SALT LAKE CITY — Marty Has Cancer centers on Choi (played by Sean Sekino) and Rhoul (played by Jess Kellner), two men whose mutual friend, Marty (played by Dylan Stretchbery), has terminal cancer and wants to visit Hawaii.
When the scene changes to Rhoul and Choi lounging in beach chairs as they converse wondering if Marty is listening to them as Marty contemplatively looks at the ocean. Then he tells his friends he wants to climb Mount Mauna Loa. In the next scene, Rhoul and Choi are climbing the mountain as they go through the curtains and act as if they are out of breath. The two men discuss how he fell into the lava without a trace. When they get to the top Choi pulls out a photo frame and Rhoul puts a book down as a memorial to Marty. Choi even gets a little choked up. But a concluding scene between Choi and Amber (Marty’s twin sister) shows that Marty had other motives for wanting to visit Hawaii.
The director, Madeleine Gail Rex, decided to use simple props, like a simple table and chairs, coffee cups, menus, beach chairs, photo frame, backpacks in each scene to give purpose for the actors. She used the four actors in the show to portray feeling of loss, friendship, in this dark-comedy about coming-of-age.
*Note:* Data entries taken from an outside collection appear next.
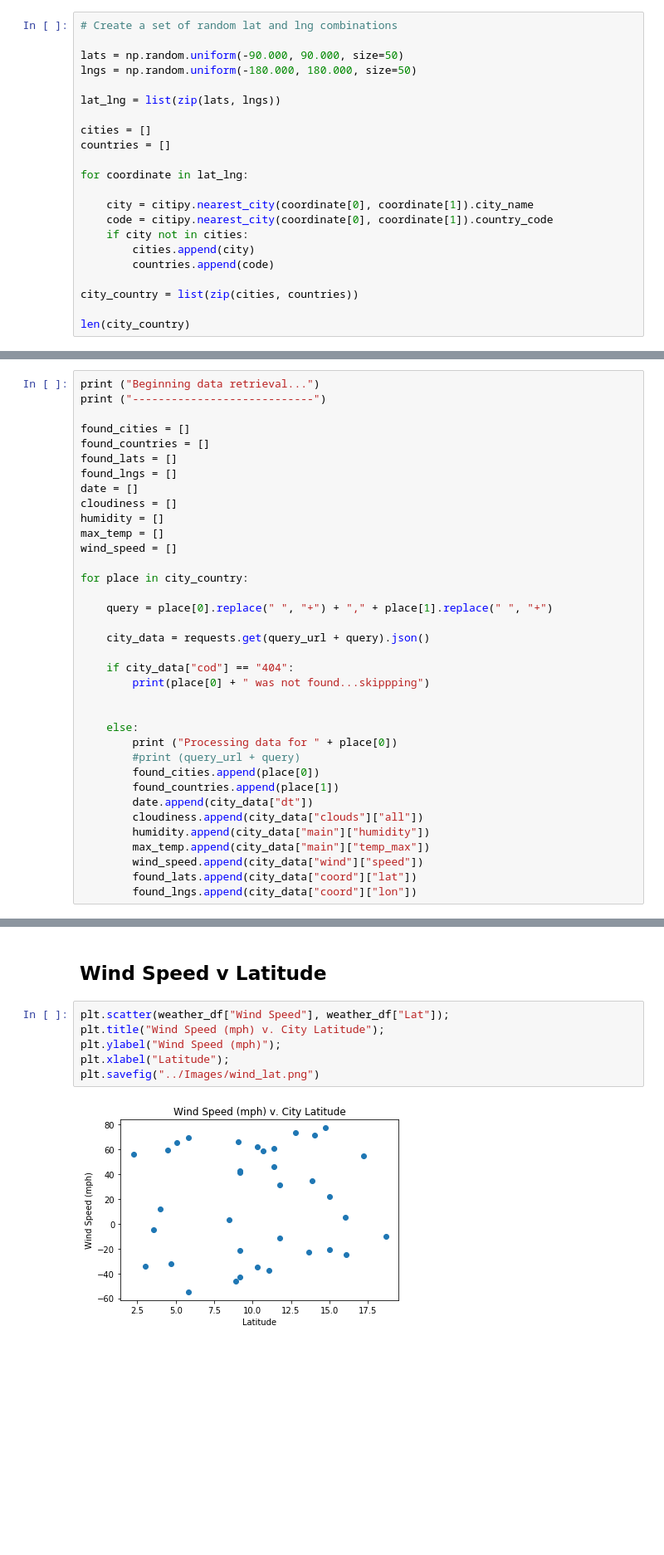
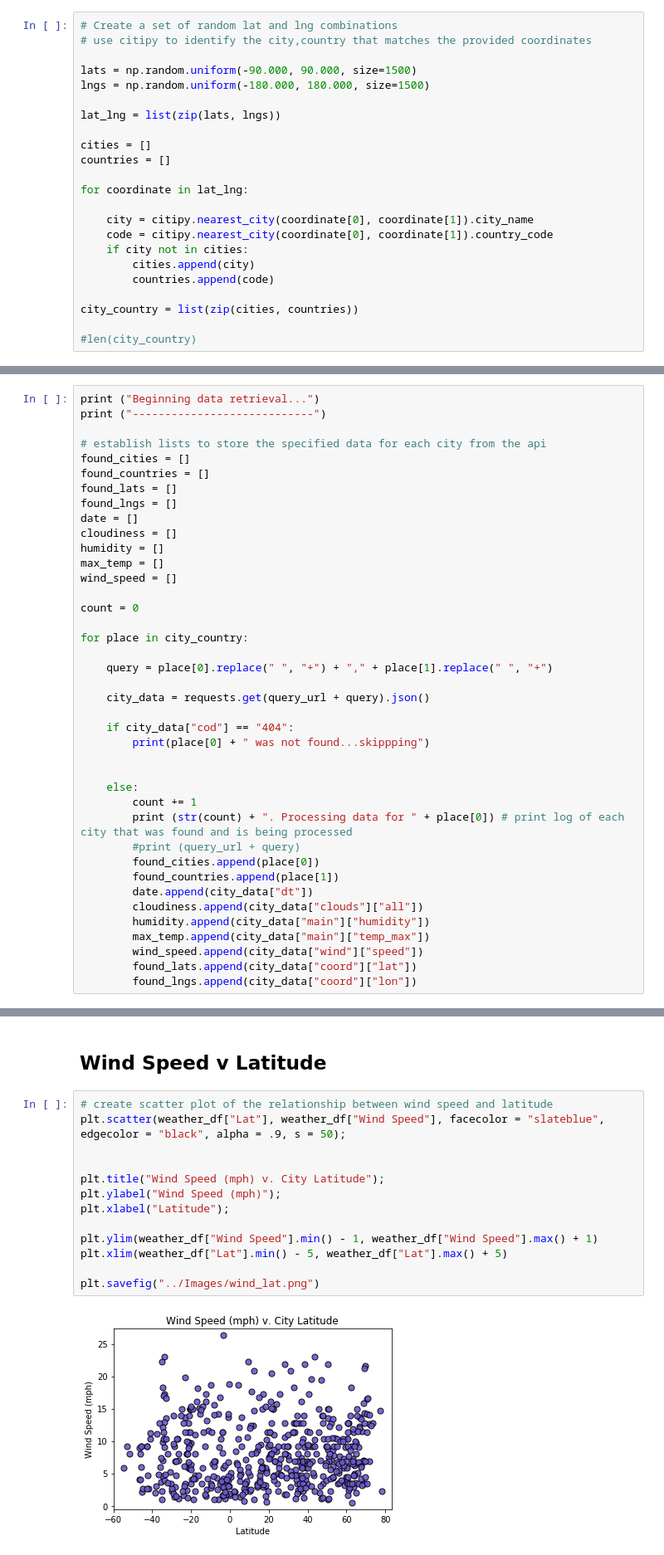
Before and after one commit to jazminhicks/Weather-Equator-Analysis, a Jupyter notebook: starter_code/main.ipynb, the cells around one changed output, grey strips where cells are left out. Shown at 83% size. Drawn from its saved outputs; the diff is of its cells as text; blank space fills up the shorter version.

Commit message:
updates to plots and comments

```diff
--- a/starter_code/main.ipynb
+++ b/starter_code/main.ipynb
@@ -17,8 +17,9 @@ lng_range = (-180, 180)
 # %%
 # Create a set of random lat and lng combinations
+# use citipy to identify the city,country that matches the provided coordinates
 
-lats = np.random.uniform(-90.000, 90.000, size=50)
-lngs = np.random.uniform(-180.000, 180.000, size=50)
+lats = np.random.uniform(-90.000, 90.000, size=1500)
+lngs = np.random.uniform(-180.000, 180.000, size=1500)
 
 lat_lng = list(zip(lats, lngs))
 
@@ -35,5 +36,5 @@ for coordinate in lat_lng:
 
 city_country = list(zip(cities, countries))
 
-len(city_country)
+#len(city_country)
 # %% [output]
@@ -48,6 +52,7 @@ query_url = f"{url}appid={api_key}&units={unit}&q="
 print ("Beginning data retrieval...")
 print ("----------------------------")
 
+# establish lists to store the specified data for each city from the api
 found_cities = []
 found_countries = []
 found_lats = []
@@ -57,6 +62,8 @@ cloudiness = []
 humidity = []
 max_temp = []
 wind_speed = []
+
+count = 0
 
 for place in city_country:
 
@@ -69,7 +76,8 @@ for place in city_country:
 
 
     else:
-        print ("Processing data for " + place[0])
+        count += 1
+        print (str(count) + ". Processing data for " + place[0]) # print log of each city that was found and is being processed
         #print (query_url + query)
         found_cities.append(place[0])
         found_countries.append(place[1])
@@ -148,10 +178,17 @@ plt.savefig("../Images/clouds_lat.png")
 # %% [markdown]
 ## Wind Speed v Latitude
 # %%
-plt.scatter(weather_df["Wind Speed"], weather_df["Lat"]);
+# create scatter plot of the relationship between wind speed and latitude
+plt.scatter(weather_df["Lat"], weather_df["Wind Speed"], facecolor = "slateblue", edgecolor = "black", alpha = .9, s = 50);
+
+
 plt.title("Wind Speed (mph) v. City Latitude");
 plt.ylabel("Wind Speed (mph)");
 plt.xlabel("Latitude");
+
+plt.ylim(weather_df["Wind Speed"].min() - 1, weather_df["Wind Speed"].max() + 1)
+plt.xlim(weather_df["Lat"].min() - 5, weather_df["Lat"].max() + 5)
+
 plt.savefig("../Images/wind_lat.png")
 # %% [output]
-[figure, old version]
+[figure, new version]
```
Also changed, not shown: parts of 11 cells of this notebook.
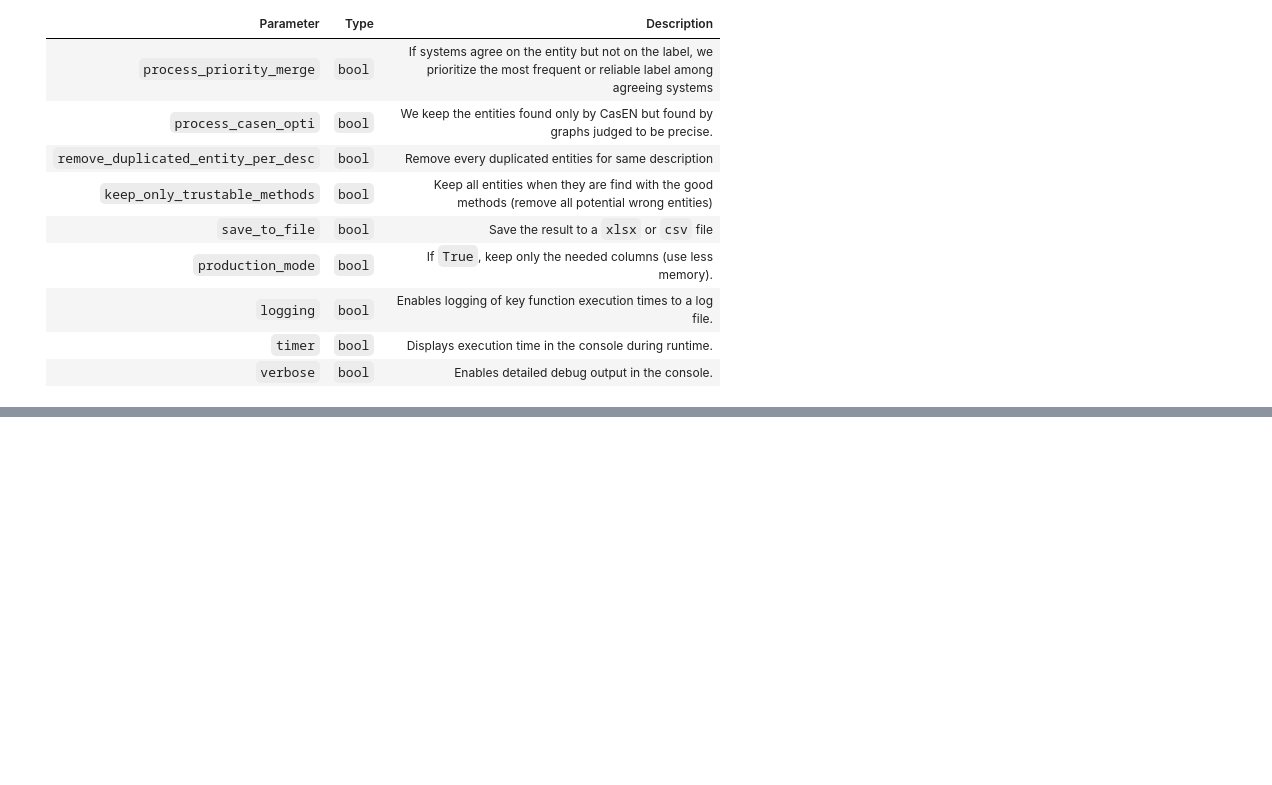
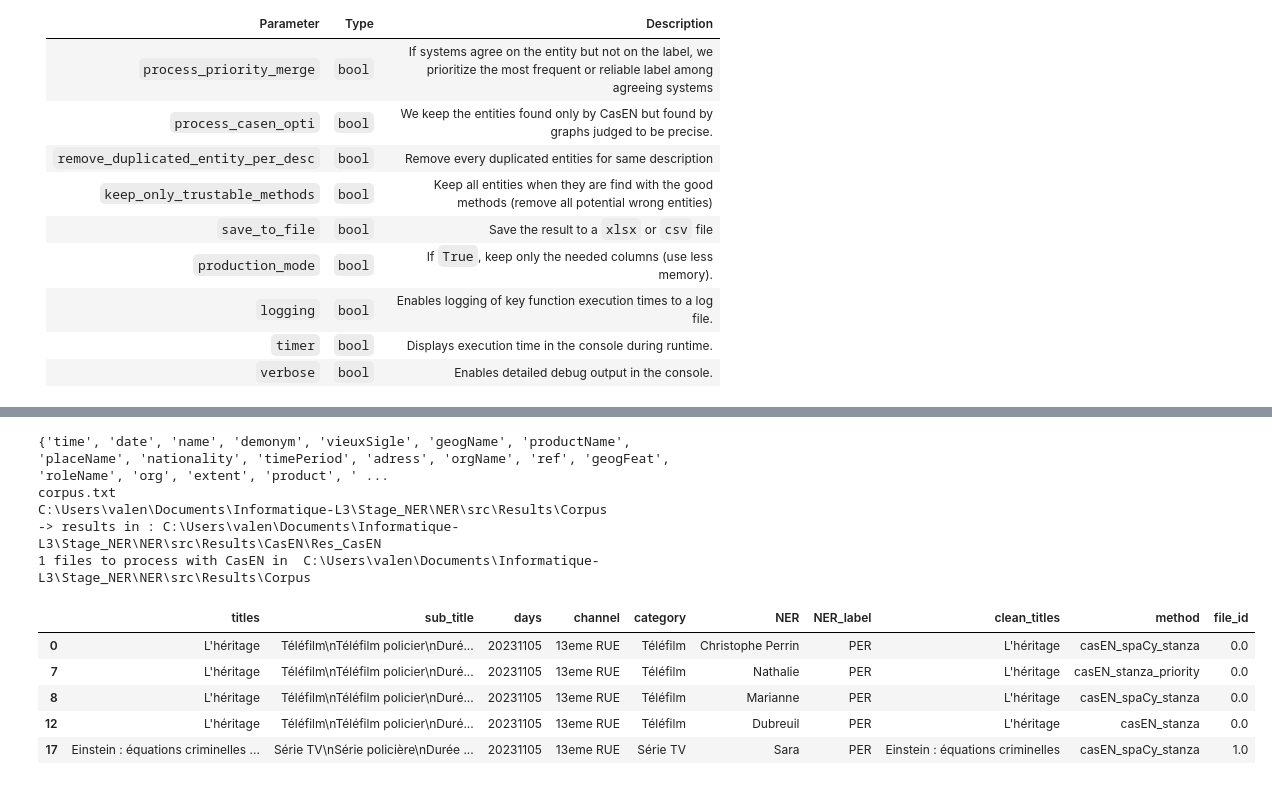
Before and after one commit to Valentin-Gauthier/NER, a Jupyter notebook: src/NER/NER.ipynb, the cells around one changed output, grey strips where cells are left out. Cells and saved outputs as stored; diff of their text form; code cells hidden in the pictures; blank space fills up the shorter version.

```diff
--- a/src/NER/NER.ipynb
+++ b/src/NER/NER.ipynb
@@ -204,0 +192,14 @@ C:\Users\valen\Documents\Informatique-L3\Stage_NER\NER\src\Results\Corpus
+# %%
+from tools import ner_consensus
+importlib.reload(ner_consensus)
+importlib.reload(casen_config)
+importlib.reload(spacy_wrapper)
+importlib.reload(stanza_wrapper)
+from tools.ner_consensus import NER_Consensus
+
+
+
+result_df =  NER_Consensus(DATAS)
+result_df.to_excel("20231105_result.xlsx", index=False)
+result_df.head()
+# %% [output]
@@ -205,3 +223,13 @@ C:\Users\valen\Documents\Informatique-L3\Stage_NER\NER\src\Results\Corpus
+{'time', 'date', 'name', 'demonym', 'vieuxSigle', 'geogName', 'productName', 'placeName', 'nationality', 'timePeriod', 'adress', 'orgName', 'ref', 'geogFeat', 'roleName', 'org', 'extent', 'product', ' ...
+corpus.txt
+C:\Users\valen\Documents\Informatique-L3\Stage_NER\NER\src\Results\Corpus                -> results in : C:\Users\valen\Documents\Informatique-L3\Stage_NER\NER\src\Results\CasEN\Res_CasEN
+1 files to process with CasEN in  C:\Users\valen\Documents\Informatique-L3\Stage_NER\NER\src\Results\Corpus
+|  | titles | sub_title | days | channel | category | NER | NER_label | clean_titles | method | file_id |
+| 0 | L'héritage | Téléfilm\nTéléfilm policier\nDuré... | 20231105 | 13eme RUE | Téléfilm | Christophe Perrin | PER | L'héritage | casEN_spaCy_stanza | 0.0 |
+| 7 | L'héritage | Téléfilm\nTéléfilm policier\nDuré... | 20231105 | 13eme RUE | Téléfilm | Nathalie | PER | L'héritage | casEN_stanza_priority | 0.0 |
+| 8 | L'héritage | Téléfilm\nTéléfilm policier\nDuré... | 20231105 | 13eme RUE | Téléfilm | Marianne | PER | L'héritage | casEN_spaCy_stanza | 0.0 |
+| 12 | L'héritage | Téléfilm\nTéléfilm policier\nDuré... | 20231105 | 13eme RUE | Téléfilm | Dubreuil | PER | L'héritage | casEN_stanza | 0.0 |
+| 17 | Einstein : équations criminelles ... | Série TV\nSérie policière\nDurée ... | 20231105 | 13eme RUE | Série TV | Sara | PER | Einstein : équations criminelles | casEN_spaCy_stanza | 1.0 |
 # %% [markdown]
 # 🧠 Named Entity Recognition (NER)
 
```
Also changed, not shown: parts of 9 cells of this notebook, 5 other files.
Rex also made good use of Israel “IZ” Kamakawiwo’ole’s ukulele’s solo of “Somewhere Over the Rainbow” as Rhoul and Choi lounging in beach chairs as they converse wondering if Marty is listening to them as Marty looks at the ocean.
Jess Kellner and Sean Sakino play the characters as if they are friends for a long time with the camaraderie they show on stage. A particular touching moment occurred when Sekino got a little choked up about Marty’s death as Choi pulled out a photo frame and Rhoul puts a book down as a memorial to Marty. Finally, Marza Warsinske is very convincing as Marty’s concerned twin sister Amber, and she worked well with Sekino to play the final scene with sincerity and sadness.
Playwright Austin Archer chose a method of discussing the themes of Marty Has Cancer in a way that was was not too obvious. Marty Has Cancer is a good reminder that many people who seem to have it all together like Marty did, have mental health issues that they hide from even their closest friends.